What follows is a set of records, each of which is to be written out exactly.
*** DATA FOR PROCESSING
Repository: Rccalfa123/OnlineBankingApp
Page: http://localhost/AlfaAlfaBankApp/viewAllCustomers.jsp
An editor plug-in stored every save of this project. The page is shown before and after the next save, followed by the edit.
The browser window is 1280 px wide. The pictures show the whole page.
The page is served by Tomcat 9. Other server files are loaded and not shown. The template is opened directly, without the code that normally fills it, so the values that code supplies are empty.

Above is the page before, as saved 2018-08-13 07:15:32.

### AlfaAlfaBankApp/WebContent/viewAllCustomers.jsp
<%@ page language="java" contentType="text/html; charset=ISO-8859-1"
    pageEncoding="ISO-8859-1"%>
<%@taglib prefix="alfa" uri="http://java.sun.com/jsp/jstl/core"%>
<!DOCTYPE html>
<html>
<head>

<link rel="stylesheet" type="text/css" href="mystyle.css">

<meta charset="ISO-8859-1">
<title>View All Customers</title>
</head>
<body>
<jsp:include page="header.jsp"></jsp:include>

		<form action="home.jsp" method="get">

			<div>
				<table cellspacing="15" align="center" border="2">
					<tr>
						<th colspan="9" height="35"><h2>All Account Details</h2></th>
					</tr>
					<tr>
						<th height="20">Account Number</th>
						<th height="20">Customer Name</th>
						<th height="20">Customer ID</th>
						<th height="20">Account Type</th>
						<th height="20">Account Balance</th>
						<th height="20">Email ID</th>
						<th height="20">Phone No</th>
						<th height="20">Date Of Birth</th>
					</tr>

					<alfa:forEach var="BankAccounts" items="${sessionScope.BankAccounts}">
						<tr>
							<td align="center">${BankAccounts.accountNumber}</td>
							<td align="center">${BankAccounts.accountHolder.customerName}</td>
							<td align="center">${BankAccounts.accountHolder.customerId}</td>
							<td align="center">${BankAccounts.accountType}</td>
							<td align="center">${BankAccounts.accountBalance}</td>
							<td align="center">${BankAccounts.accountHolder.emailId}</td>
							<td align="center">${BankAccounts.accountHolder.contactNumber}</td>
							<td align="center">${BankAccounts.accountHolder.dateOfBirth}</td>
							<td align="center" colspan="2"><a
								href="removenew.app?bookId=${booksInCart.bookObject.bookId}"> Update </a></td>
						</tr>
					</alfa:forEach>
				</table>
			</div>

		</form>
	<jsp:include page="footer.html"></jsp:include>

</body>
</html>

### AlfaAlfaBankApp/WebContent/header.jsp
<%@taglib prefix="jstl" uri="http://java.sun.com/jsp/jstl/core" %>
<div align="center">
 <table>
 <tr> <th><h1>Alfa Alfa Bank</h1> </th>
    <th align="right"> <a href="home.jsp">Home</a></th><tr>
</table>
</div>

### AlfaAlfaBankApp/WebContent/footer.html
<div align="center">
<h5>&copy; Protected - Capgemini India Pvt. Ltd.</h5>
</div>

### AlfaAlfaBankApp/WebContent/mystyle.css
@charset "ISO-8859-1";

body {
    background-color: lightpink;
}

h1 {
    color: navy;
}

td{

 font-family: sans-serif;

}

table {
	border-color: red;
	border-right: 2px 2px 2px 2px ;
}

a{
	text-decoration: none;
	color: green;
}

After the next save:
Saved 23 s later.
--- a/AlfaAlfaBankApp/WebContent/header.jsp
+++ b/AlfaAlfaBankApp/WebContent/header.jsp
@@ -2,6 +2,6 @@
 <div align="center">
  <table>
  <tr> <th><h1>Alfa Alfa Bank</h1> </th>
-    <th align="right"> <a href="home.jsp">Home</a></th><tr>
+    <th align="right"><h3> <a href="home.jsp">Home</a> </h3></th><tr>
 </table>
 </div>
******
EXERCISE OUTPUT:
Repository: Rccalfa123/OnlineBankingApp
Page: http://localhost/AlfaAlfaBankApp/viewAllCustomers.jsp
An editor plug-in stored every save of this project. The page is shown before and after the next save, followed by the edit.
The browser window is 1280 px wide. The pictures show the whole page.
The page is served by Tomcat 9. Other server files are loaded and not shown. The template is opened directly, without the code that normally fills it, so the values that code supplies are empty.

Above is the page before, as saved 2018-08-13 07:15:32.

### AlfaAlfaBankApp/WebContent/viewAllCustomers.jsp
<%@ page language="java" contentType="text/html; charset=ISO-8859-1"
    pageEncoding="ISO-8859-1"%>
<%@taglib prefix="alfa" uri="http://java.sun.com/jsp/jstl/core"%>
<!DOCTYPE html>
<html>
<head>

<link rel="stylesheet" type="text/css" href="mystyle.css">

<meta charset="ISO-8859-1">
<title>View All Customers</title>
</head>
<body>
<jsp:include page="header.jsp"></jsp:include>

		<form action="home.jsp" method="get">

			<div>
				<table cellspacing="15" align="center" border="2">
					<tr>
						<th colspan="9" height="35"><h2>All Account Details</h2></th>
					</tr>
					<tr>
						<th height="20">Account Number</th>
						<th height="20">Customer Name</th>
						<th height="20">Customer ID</th>
						<th height="20">Account Type</th>
						<th height="20">Account Balance</th>
						<th height="20">Email ID</th>
						<th height="20">Phone No</th>
						<th height="20">Date Of Birth</th>
					</tr>

					<alfa:forEach var="BankAccounts" items="${sessionScope.BankAccounts}">
						<tr>
							<td align="center">${BankAccounts.accountNumber}</td>
							<td align="center">${BankAccounts.accountHolder.customerName}</td>
							<td align="center">${BankAccounts.accountHolder.customerId}</td>
							<td align="center">${BankAccounts.accountType}</td>
							<td align="center">${BankAccounts.accountBalance}</td>
							<td align="center">${BankAccounts.accountHolder.emailId}</td>
							<td align="center">${BankAccounts.accountHolder.contactNumber}</td>
							<td align="center">${BankAccounts.accountHolder.dateOfBirth}</td>
							<td align="center" colspan="2"><a
								href="removenew.app?bookId=${booksInCart.bookObject.bookId}"> Update </a></td>
						</tr>
					</alfa:forEach>
				</table>
			</div>

		</form>
	<jsp:include page="footer.html"></jsp:include>

</body>
</html>

### AlfaAlfaBankApp/WebContent/header.jsp
<%@taglib prefix="jstl" uri="http://java.sun.com/jsp/jstl/core" %>
<div align="center">
 <table>
 <tr> <th><h1>Alfa Alfa Bank</h1> </th>
    <th align="right"> <a href="home.jsp">Home</a></th><tr>
</table>
</div>

### AlfaAlfaBankApp/WebContent/footer.html
<div align="center">
<h5>&copy; Protected - Capgemini India Pvt. Ltd.</h5>
</div>

### AlfaAlfaBankApp/WebContent/mystyle.css
@charset "ISO-8859-1";

body {
    background-color: lightpink;
}

h1 {
    color: navy;
}

td{

 font-family: sans-serif;

}

table {
	border-color: red;
	border-right: 2px 2px 2px 2px ;
}

a{
	text-decoration: none;
	color: green;
}

After the next save:
Saved 23 s later.
--- a/AlfaAlfaBankApp/WebContent/header.jsp
+++ b/AlfaAlfaBankApp/WebContent/header.jsp
@@ -2,6 +2,6 @@
 <div align="center">
  <table>
  <tr> <th><h1>Alfa Alfa Bank</h1> </th>
-    <th align="right"> <a href="home.jsp">Home</a></th><tr>
+    <th align="right"><h3> <a href="home.jsp">Home</a> </h3></th><tr>
 </table>
 </div>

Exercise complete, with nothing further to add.